**Stored data entries:**
*** Block opens ***

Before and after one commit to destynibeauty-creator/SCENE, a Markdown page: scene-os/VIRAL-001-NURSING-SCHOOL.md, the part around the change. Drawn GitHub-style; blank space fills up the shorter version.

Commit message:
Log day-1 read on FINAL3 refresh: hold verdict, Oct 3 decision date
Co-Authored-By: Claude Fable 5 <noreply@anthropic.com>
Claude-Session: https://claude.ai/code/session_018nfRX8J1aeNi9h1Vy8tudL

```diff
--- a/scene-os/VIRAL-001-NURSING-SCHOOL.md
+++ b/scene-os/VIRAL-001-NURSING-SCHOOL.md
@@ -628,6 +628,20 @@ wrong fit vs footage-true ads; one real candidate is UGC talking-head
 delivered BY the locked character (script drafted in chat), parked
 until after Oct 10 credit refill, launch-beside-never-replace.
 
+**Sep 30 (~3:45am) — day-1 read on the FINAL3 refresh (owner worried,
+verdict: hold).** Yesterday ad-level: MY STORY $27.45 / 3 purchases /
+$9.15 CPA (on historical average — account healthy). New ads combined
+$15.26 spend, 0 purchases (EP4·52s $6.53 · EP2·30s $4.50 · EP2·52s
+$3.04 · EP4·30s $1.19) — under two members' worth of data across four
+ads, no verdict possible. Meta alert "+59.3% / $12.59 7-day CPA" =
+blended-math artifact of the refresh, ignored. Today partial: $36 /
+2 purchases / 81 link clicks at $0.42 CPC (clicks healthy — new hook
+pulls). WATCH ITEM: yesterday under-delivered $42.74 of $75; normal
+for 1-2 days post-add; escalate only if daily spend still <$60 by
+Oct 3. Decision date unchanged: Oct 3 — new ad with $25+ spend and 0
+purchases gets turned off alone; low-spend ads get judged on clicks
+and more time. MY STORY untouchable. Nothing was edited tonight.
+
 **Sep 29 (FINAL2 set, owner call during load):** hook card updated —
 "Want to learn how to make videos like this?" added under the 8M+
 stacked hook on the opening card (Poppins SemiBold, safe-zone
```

*** Block closes ***

Please print the records above exactly, leaving nothing out.

Before and after one commit to destynibeauty-creator/SCENE, a Markdown page: scene-os/VIRAL-001-NURSING-SCHOOL.md, the part around the change. Drawn GitHub-style; blank space fills up the shorter version.

Commit message:
Log day-1 read on FINAL3 refresh: hold verdict, Oct 3 decision date
Co-Authored-By: Claude Fable 5 <noreply@anthropic.com>
Claude-Session: https://claude.ai/code/session_018nfRX8J1aeNi9h1Vy8tudL

```diff
--- a/scene-os/VIRAL-001-NURSING-SCHOOL.md
+++ b/scene-os/VIRAL-001-NURSING-SCHOOL.md
@@ -628,6 +628,20 @@ wrong fit vs footage-true ads; one real candidate is UGC talking-head
 delivered BY the locked character (script drafted in chat), parked
 until after Oct 10 credit refill, launch-beside-never-replace.
 
+**Sep 30 (~3:45am) — day-1 read on the FINAL3 refresh (owner worried,
+verdict: hold).** Yesterday ad-level: MY STORY $27.45 / 3 purchases /
+$9.15 CPA (on historical average — account healthy). New ads combined
+$15.26 spend, 0 purchases (EP4·52s $6.53 · EP2·30s $4.50 · EP2·52s
+$3.04 · EP4·30s $1.19) — under two members' worth of data across four
+ads, no verdict possible. Meta alert "+59.3% / $12.59 7-day CPA" =
+blended-math artifact of the refresh, ignored. Today partial: $36 /
+2 purchases / 81 link clicks at $0.42 CPC (clicks healthy — new hook
+pulls). WATCH ITEM: yesterday under-delivered $42.74 of $75; normal
+for 1-2 days post-add; escalate only if daily spend still <$60 by
+Oct 3. Decision date unchanged: Oct 3 — new ad with $25+ spend and 0
+purchases gets turned off alone; low-spend ads get judged on clicks
+and more time. MY STORY untouchable. Nothing was edited tonight.
+
 **Sep 29 (FINAL2 set, owner call during load):** hook card updated —
 "Want to learn how to make videos like this?" added under the 8M+
 stacked hook on the opening card (Poppins SemiBold, safe-zone
```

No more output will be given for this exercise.